This Lesser-Known National Park Is The Perfect Place To See Fall Foliage

What comes to mind when you think of fall foliage? Maybe it's the vibrant maple trees of Vermont or the colorful display on the Kancamagus Highway that winds through northern New Hampshire. New England is undeniably a prime spot for leaf-peeping. Unfortunately, everyone knows this — from late September through October, crowds descend on the Northeast. And while the leaf show is free, lodging and car rentals are not, and prices can be high. Peeping season is also peak season.

It's time to switch directions and head south. The Deep South. Congaree National Park sits in the heart of South Carolina and is relatively unknown when it comes to fall foliage. It welcomes far fewer visitors than many other parks. In 2022, just over 200,000 people visited Congaree; compare that to Acadia National Park in Maine (a favorite among foliage enthusiasts) that received almost four million in the same year. Congaree National Park promises peaceful autumnal bliss away from crowds.

What to see in Congaree in the fall

While it might be lesser known, Congaree National Park boasts the largest old-growth bottomland hardwood forest in the southeast of the country. Imagine cypress trees delicately shedding their rust-colored leaves into the swamps below, or fiery tupelo trees painting streaks of red and gold against the blue skies.

Fall colors peak in late October to early November in Congaree, so foliage season happens later than in much of New England.

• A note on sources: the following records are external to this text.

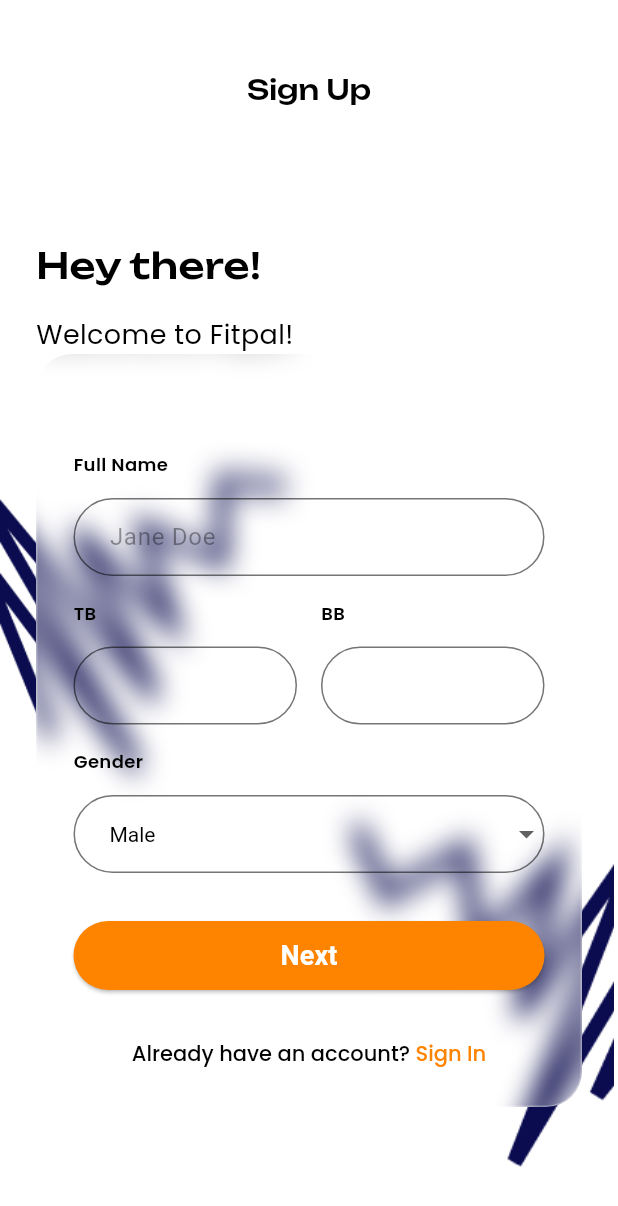
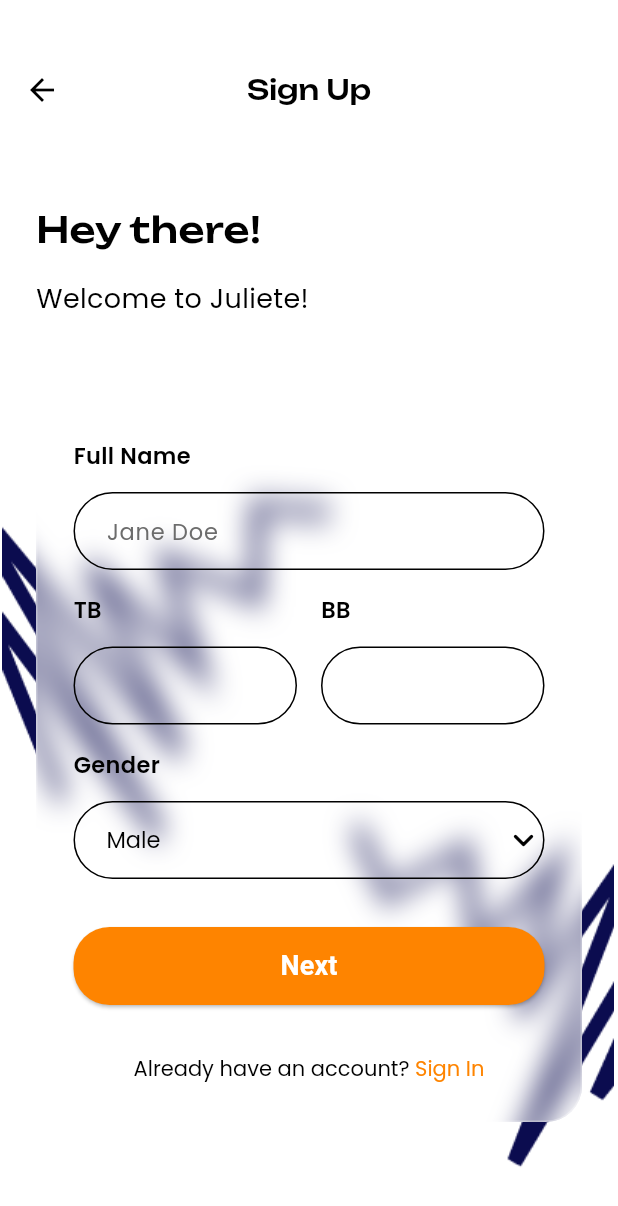
Before and after one commit to RiskyDwiyanti/ads-project, a Flutter app: the screen it shows after launch, after a tap on the "arrow forward" icon, after a tap on the "arrow back" icon, after a tap on "Skip", on a phone screen of 412 x 824 dp. Shown: the top 1206 px of the screen. Run offline on Flutter 3.47's test engine with Material 3 defaults, Android fonts, the phone set to English and light mode, and no system bars; our stand-ins replace flutter_svg, get, google_fonts, hive_flutter, shared_preferences; accounts and stored records are empty.

Commit message:
revisi ui

```diff
--- a/lib/app/modules/onboarding/controllers/onboarding_controller.dart
+++ b/lib/app/modules/onboarding/controllers/onboarding_controller.dart
@@ -1,4 +1,5 @@
 import 'package:fitpall/app/data/models/onboarding_model.dart';
+import 'package:fitpall/app/theme/app_colors.dart';
 import 'package:flutter/material.dart';
 import 'package:get/get.dart';
 
@@ -10,21 +11,55 @@
   // data untuk 3 halaman onboarding
   List<OnboardingModel> onboardingPages = [
     OnboardingModel(
-      image: 'image/onboarding1.jpg',
-      title: 'Welcome to FitPal!',
+      image: 'image/onboarding.png',
+      title: 'Welcome to Juliete!',
       description: 'Lorem ipsum dolor sit amet, consectetur adipiscing elit. Ut et massa mi.',
     ),
     OnboardingModel(
       image: 'image/onboarding3.jpg',
-      title: 'Discover your Fitness Adventure',
+      title: 'Explore competitions around your area',
       description: 'Lorem ipsum dolor sit amet, consectetur adipiscing elit. Ut et massa mi.',
     ),
-    // OnboardingModel(
-    //   image: 'image/onboarding3.jpg',
-    //   title: 'Your Fitness Story starts here!',
-    //   description: 'Lorem ipsum dolor sit amet, consectetur adipiscing elit. Ut et massa mi.',
-    // ),
   ];
+
+  final List<String> highlightWords = [
+    'Juliete',
+    'competitions',
+  ];
+
+  // Function buat convert text ke TextSpan
+  List<TextSpan> buildTextSpans(
+    String text,
+    TextStyle baseStyle,
+  ) {
+    final List<TextSpan> spans = [];
+
+    final words = text.split(' ');
+
+    for (var word in words) {
+      final cleanWord = word.replaceAll(RegExp(r'[^\w]'), '');
+
+      final isHighlight = highlightWords.any(
+        (h) => h.toLowerCase() == cleanWord.toLowerCase(),
+      );
+
+      spans.add(
+        TextSpan(
+          text: '$word ',
+          style: isHighlight
+              ? baseStyle.copyWith(
+                  decoration: TextDecoration.underline,
+                  decorationColor: AppColors.primary,
+                  decorationThickness: 3,
+                  height: 1.4,
+                )
+              : baseStyle,
+        ),
+      );
+    }
+
+    return spans;
+  }
 
   void nextPage() {
     if (currentIndex.value < onboardingPages.length - 1) {
--- a/lib/app/modules/onboarding/views/onboarding_view.dart
+++ b/lib/app/modules/onboarding/views/onboarding_view.dart
@@ -35,7 +35,7 @@
                 height: 265,
                 child: ClipRRect(
                   child: BackdropFilter(
-                    filter: ImageFilter.blur(sigmaX: 12, sigmaY: 12),
+                    filter: ImageFilter.blur(sigmaX: 10, sigmaY: 9),
                     child: Container(
                       decoration: BoxDecoration(
                         gradient: LinearGradient(
@@ -59,12 +59,16 @@
                   mainAxisAlignment: MainAxisAlignment.end,
                   crossAxisAlignment: CrossAxisAlignment.start,
                   children: [
-                    Text(
-                      data.title,
-                      style: GoogleFonts.unbounded (
-                        color: Colors.white,
-                        fontSize: 24,
-                        fontWeight: FontWeight.w500,
+                    RichText(
+                      text: TextSpan(
+                        children: controller.buildTextSpans(
+                          data.title,
+                          GoogleFonts.unbounded(
+                            color: AppColors.white,
+                            fontSize: 24,
+                            fontWeight: FontWeight.w500,
+                          ),
+                        ),
                       ),
                     ),
                     const SizedBox(height: 12),
@@ -216,7 +220,7 @@
         backgroundColor: AppColors.primary,
         elevation: 0,
         padding:
-            const EdgeInsets.symmetric(horizontal: 28, vertical: 20),
+            const EdgeInsets.symmetric(horizontal: 16, vertical: 16),
         shape: RoundedRectangleBorder(
           borderRadius: BorderRadius.circular(30),
         ),
--- a/lib/app/modules/signup/views/signup_step1_view.dart
+++ b/lib/app/modules/signup/views/signup_step1_view.dart
@@ -29,7 +29,7 @@
           ),
         ),
         leading: IconButton(
-          icon: const Icon(Icons.arrow_back, color: Colors.white),
+          icon: const Icon(Icons.arrow_back, color: AppColors.black),
           onPressed: () => Navigator.of(context).pop(),
         ),
         centerTitle: true,
@@ -45,7 +45,7 @@
               left: 0,
               child: Image.asset(
                 'assets/image/Shape (1).png',
-                width: 250,
+                width: 290,
                 opacity: const AlwaysStoppedAnimation(1.0),
               )
             ),
@@ -67,7 +67,7 @@
                 child: Column(
                   crossAxisAlignment: CrossAxisAlignment.start,
                   children: [
-                    const SizedBox(height: 40),
+                    const SizedBox(height: 16),
 
                     Text(
                       'Hey there!',
@@ -75,9 +75,11 @@
                     ),
                     const SizedBox(height: 16),
                     Text(
-                      'Welcome to Fitpal!',
+                      'Welcome to Juliete!',
                       style: AppText.Subheading,
                     ),
+
+                    const SizedBox(height: 16,),
 
                     // Blur area
                     ClipRRect(
@@ -92,7 +94,7 @@
                           padding: const EdgeInsets.all(24),
                           margin: const EdgeInsets.only(top: 32),
                           decoration: BoxDecoration(
-                            color: Colors.white.withOpacity(0.01),
+                            color: Colors.white.withOpacity(0.35),
                             borderRadius: BorderRadius.circular(24),
                             border: Border.all(
                               color: Colors.white.withOpacity(0.3),
@@ -138,9 +140,15 @@
                               Obx(() => DropdownButtonFormField<String>(
                                 value: controller.gender.value,
                                 dropdownColor: Colors.white,
-                                items: const [
-                                  DropdownMenuItem(value: 'Male', child: Text('Male')),
-                                  DropdownMenuItem(value: 'Female', child: Text('Female')),
+
+                                icon: const Icon(
+                                  Icons.keyboard_arrow_down_rounded,
+                                  color: AppColors.black,
+                                  size: 28,
+                                ),
+                                items: [
+                                  DropdownMenuItem(value: 'Male', child: Text('Male', style: AppText.Body,)),
+                                  DropdownMenuItem(value: 'Female', child: Text('Female', style: AppText.Body,)),
                                 ],
                                 onChanged: (v) => controller.gender.value = v!,
                                 decoration: _decoration(),
@@ -151,7 +159,7 @@
 
                               SizedBox(
                                 width: double.infinity,
-                                height: 46,
+                                height: 52,
                                 child: ElevatedButton(
                                   style: ElevatedButton.styleFrom(
                                     backgroundColor: AppColors.primary,
@@ -181,7 +189,7 @@
                                         style: GoogleFonts.poppins(
                                           color: Colors.black,
                                           fontSize: 14,
-                                          fontWeight: FontWeight.w500,
+                                          fontWeight: FontWeight.w400,
                                         ),
                                       ),
                                       TextSpan(
@@ -189,7 +197,7 @@
                                         style: GoogleFonts.poppins(
                                           color: AppColors.primary,
                                           fontSize: 14,
-                                          fontWeight: FontWeight.w500,
+                                          fontWeight: FontWeight.w400,
                                         ),
                                         recognizer: TapGestureRecognizer()
                                           ..onTap = () {
@@ -221,7 +229,7 @@
   padding: const EdgeInsets.only(bottom: 14),
   child: Text(
     text,
-    style: AppText.Body2_bold,
+    style: AppText.Body_bold,
   ),
 );
 
@@ -239,14 +247,14 @@
 InputDecoration _decoration({String? hint}) {
   return InputDecoration(
     hintText: hint,
-    hintStyle: const TextStyle(color: Colors.black38),
+    hintStyle: AppText.Body_hint,
     contentPadding: const EdgeInsets.symmetric(
-      horizontal: 20,
+      horizontal: 18,
       vertical: 14,
     ),
     enabledBorder: OutlineInputBorder(
       borderRadius: BorderRadius.circular(28),
-      borderSide: const BorderSide(color: Colors.black54),
+      borderSide: const BorderSide(color: Colors.black),
     ),
     focusedBorder: OutlineInputBorder(
       borderRadius: BorderRadius.circular(24),
--- a/lib/app/theme/app_text.dart
+++ b/lib/app/theme/app_text.dart
@@ -45,6 +45,12 @@
     color: AppColors.black,
   );
 
+  static TextStyle Body_hint = GoogleFonts.poppins(
+    fontSize: 15,
+    fontWeight: FontWeight.w400,
+    color: Color(0xFF6C6C6C),
+  );
+
   static TextStyle Body2_bold = GoogleFonts.poppins(
     fontSize: 12,
     fontWeight: FontWeight.w600,
```
Also changed, not shown: lib/app/modules/signin/views/signin_view.dart (+12 -10 lines), lib/app/modules/signup/views/signup_step2_view.dart (+16 -12 lines), assets/image/onboarding.png (added).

However, unlike the Northeast, fall temperatures are pleasant in this South Carolina park. Visitors can expect daytime highs of around 70 degrees Fahrenheit.

The fall months are also an ideal time to go kayaking or canoeing in the park. Getting out on the water is one of Congaree's most popular activities. It can be a day trip or an overnight backpacking adventure. You'll get to paddle through the forest among the brightly colored trees that tower over the waterway, enjoying the fall colors as you go.

What else to do in and around Congaree

If you're more of a terrestrial adventurer, you'll enjoy some of the many hiking trails Congaree National Park has to offer. For an easy hike, try the Boardwalk Loop Trail, which leads past a huge variety of tree species that light up in the fall. The more challenging and aptly-named Oakridge Trail leads past many oak trees that grow along a gentle ridge. You're also likely to spot some of the park's wildlife on this trail, including deer and wild turkey. Most of the trails are fairly flat, with minimal elevation gain.

If one day isn't enough for you in the park, there are two frontcountry campgrounds you can stay at. Both are open year-round, and reservations are required. Sites at these campgrounds cost just $10 to $15 per night. You can also camp in the backcountry with a valid permit for a true wilderness experience. Congaree is only a 25-minute drive from Columbia, the state capital of South Carolina, so you can easily add an urban experience to your trip. If you're around during the Halloween season, you can combine your leaf-peeping in the park with a visit to a corn maze or one of the local haunted historical sites.